An investment contract has been explained as “the placing of capital or laying out of money in a way intended to secure income or profit from its employment.” State v. Gopher Tire & Rubber Co., 146 Minn. 52, 56, 177 N.W. 937, 938.
For a company to be seen as offering investment contracts to its customers, three basic elements must be established that;
(a) The company involved has offered something more than simple interests to investors;
(b) It has provided an opportunity for money to be contributed; and
(c) It has promised to share profit with its contributors.
In the Menzgold case, all the elements of a profit-seeking business venture are present. It is clear that the gold dealership is offering investment contracts to its investors.
There is no denying that the investors have provided the capital and been promised share in the earnings and profits of the company. This type of business should not confuse anyone. The Securities Industry Act which created the Securities and Exchange Commission contemplated this business.
But the unasked question is: would the Menzgold experience bring about the end of Ponzi schemes in Ghana? My response is: Did the DKM and God is Love saga drive away Ponzi schemers from the society?
Well, James Walsh believes the world has not seen the end of Ponzi schemers. Perhaps, your friend is one of them.
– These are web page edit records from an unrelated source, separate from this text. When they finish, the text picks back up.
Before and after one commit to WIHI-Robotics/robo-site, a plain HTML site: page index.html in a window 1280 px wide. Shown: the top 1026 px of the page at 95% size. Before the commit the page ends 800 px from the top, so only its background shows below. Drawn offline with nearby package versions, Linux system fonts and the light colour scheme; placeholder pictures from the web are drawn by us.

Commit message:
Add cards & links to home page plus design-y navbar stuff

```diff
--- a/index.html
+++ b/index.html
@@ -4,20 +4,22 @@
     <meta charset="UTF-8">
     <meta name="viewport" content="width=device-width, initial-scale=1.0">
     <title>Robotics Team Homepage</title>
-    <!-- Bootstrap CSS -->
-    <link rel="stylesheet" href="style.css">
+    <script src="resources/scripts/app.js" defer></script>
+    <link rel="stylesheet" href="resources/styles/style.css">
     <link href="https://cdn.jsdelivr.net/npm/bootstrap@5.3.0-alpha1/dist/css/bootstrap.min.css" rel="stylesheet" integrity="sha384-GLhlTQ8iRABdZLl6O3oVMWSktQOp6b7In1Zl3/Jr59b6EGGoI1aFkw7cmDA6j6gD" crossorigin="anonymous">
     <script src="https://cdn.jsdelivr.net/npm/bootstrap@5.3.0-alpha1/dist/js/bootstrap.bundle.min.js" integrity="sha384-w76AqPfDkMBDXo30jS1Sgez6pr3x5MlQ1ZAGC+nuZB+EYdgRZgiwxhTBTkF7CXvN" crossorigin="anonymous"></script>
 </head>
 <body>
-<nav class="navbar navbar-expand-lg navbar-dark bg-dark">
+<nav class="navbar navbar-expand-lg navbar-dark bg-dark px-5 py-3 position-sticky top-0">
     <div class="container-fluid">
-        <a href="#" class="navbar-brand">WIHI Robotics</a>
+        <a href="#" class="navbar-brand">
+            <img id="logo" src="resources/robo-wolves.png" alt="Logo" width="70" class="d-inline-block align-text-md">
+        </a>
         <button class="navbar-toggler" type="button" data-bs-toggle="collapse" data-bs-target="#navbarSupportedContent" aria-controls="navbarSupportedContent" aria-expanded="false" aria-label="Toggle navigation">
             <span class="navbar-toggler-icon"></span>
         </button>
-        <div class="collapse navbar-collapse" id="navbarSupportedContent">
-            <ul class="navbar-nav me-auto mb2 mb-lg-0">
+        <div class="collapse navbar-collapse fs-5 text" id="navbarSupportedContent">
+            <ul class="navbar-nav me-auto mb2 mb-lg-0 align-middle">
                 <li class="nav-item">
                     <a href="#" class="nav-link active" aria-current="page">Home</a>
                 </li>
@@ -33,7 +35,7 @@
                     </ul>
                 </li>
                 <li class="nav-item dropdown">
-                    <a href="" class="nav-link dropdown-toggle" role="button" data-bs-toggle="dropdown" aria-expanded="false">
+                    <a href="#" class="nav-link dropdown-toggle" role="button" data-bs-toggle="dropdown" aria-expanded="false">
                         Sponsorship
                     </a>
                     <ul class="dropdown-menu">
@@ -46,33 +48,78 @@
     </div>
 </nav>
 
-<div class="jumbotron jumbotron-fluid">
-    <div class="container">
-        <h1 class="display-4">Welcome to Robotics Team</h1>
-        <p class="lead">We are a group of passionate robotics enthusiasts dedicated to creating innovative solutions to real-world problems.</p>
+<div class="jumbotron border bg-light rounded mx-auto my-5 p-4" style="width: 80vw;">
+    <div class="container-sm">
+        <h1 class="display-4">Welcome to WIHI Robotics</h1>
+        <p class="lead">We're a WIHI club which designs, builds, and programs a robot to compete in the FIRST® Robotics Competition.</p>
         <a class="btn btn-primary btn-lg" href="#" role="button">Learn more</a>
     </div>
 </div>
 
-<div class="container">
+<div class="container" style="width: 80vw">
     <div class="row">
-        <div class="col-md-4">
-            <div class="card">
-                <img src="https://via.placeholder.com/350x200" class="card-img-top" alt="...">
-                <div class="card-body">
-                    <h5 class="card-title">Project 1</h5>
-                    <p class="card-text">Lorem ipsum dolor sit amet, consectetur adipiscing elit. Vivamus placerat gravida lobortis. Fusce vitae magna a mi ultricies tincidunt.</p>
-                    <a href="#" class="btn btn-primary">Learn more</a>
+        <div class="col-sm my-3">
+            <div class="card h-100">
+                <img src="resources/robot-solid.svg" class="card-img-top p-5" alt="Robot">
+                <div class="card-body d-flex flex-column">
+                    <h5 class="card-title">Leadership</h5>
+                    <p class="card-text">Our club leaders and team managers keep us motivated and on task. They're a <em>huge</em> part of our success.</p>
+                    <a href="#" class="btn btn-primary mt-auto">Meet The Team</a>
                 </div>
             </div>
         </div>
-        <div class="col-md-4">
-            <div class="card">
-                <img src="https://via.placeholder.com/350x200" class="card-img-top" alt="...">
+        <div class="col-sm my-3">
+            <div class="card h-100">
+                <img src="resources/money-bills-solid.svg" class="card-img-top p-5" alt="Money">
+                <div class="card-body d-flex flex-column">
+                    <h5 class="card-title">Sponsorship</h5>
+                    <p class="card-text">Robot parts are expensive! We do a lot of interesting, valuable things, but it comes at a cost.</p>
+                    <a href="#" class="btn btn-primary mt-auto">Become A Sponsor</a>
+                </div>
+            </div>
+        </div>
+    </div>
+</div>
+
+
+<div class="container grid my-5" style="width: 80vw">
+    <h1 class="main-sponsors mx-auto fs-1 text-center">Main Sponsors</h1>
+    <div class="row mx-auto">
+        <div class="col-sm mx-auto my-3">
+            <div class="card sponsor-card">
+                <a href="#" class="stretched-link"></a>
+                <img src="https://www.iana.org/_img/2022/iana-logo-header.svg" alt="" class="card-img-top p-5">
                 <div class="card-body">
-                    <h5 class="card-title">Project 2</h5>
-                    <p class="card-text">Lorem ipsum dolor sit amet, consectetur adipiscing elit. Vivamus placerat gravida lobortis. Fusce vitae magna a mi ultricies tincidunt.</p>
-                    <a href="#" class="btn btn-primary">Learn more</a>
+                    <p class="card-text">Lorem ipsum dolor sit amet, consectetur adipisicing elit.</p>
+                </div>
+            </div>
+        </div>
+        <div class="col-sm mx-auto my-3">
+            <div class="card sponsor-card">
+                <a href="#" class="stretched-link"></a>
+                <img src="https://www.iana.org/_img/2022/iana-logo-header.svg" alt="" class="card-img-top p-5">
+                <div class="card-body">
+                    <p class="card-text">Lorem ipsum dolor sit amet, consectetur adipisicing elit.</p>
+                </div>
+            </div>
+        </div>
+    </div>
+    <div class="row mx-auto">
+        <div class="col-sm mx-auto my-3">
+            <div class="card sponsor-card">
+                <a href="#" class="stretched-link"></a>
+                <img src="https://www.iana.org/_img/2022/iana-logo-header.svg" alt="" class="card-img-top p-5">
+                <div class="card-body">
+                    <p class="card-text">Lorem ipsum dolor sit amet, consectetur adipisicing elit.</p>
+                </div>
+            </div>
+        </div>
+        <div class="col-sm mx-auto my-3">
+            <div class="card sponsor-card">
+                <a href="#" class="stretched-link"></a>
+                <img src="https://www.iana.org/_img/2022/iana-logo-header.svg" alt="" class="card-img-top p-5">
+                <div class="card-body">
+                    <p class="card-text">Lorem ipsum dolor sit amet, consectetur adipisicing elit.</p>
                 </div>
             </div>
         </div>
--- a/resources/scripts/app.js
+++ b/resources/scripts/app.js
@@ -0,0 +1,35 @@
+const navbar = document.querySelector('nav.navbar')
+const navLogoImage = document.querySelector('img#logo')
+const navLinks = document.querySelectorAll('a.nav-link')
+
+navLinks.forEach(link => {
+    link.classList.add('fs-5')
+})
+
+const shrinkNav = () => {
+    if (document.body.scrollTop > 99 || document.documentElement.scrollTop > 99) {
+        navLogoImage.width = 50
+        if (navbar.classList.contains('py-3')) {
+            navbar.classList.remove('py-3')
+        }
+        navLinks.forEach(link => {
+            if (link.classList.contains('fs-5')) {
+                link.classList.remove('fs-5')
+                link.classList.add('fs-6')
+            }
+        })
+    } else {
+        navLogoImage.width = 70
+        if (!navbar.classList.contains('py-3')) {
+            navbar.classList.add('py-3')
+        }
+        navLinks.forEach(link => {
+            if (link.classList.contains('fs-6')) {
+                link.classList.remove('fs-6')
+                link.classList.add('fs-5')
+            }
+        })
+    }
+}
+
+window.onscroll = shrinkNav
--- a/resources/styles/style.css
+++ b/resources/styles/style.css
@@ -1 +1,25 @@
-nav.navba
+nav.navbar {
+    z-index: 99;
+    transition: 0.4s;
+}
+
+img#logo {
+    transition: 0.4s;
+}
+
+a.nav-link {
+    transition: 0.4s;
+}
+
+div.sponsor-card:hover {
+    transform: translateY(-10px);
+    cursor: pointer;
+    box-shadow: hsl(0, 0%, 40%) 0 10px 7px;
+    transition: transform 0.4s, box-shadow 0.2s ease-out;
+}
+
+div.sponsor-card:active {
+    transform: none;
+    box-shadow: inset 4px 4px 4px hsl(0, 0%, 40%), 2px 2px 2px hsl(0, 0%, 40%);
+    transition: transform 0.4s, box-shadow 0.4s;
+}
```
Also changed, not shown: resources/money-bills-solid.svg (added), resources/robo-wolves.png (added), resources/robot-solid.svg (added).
Walsh noted the remarkable thing about Ponzi’s legacy is that, no matter how many times investors lose money, new schemes keep coming forward. And greedy, naïve people (I will add curious people) of all sorts line up to throw good money after bad.
How sure are you that your other investment is not another Ponzi scheme?
Kwabena Brakopowers is a journalist, novelist, and essayist whose works focus on politics, migration, social situation, economic and environmental issues. He spends his time writing either in Accra or Monrovia, where he calls his second home. He could be reached at Brakomen@outlook.com or visit www.brakopowers.com to read about him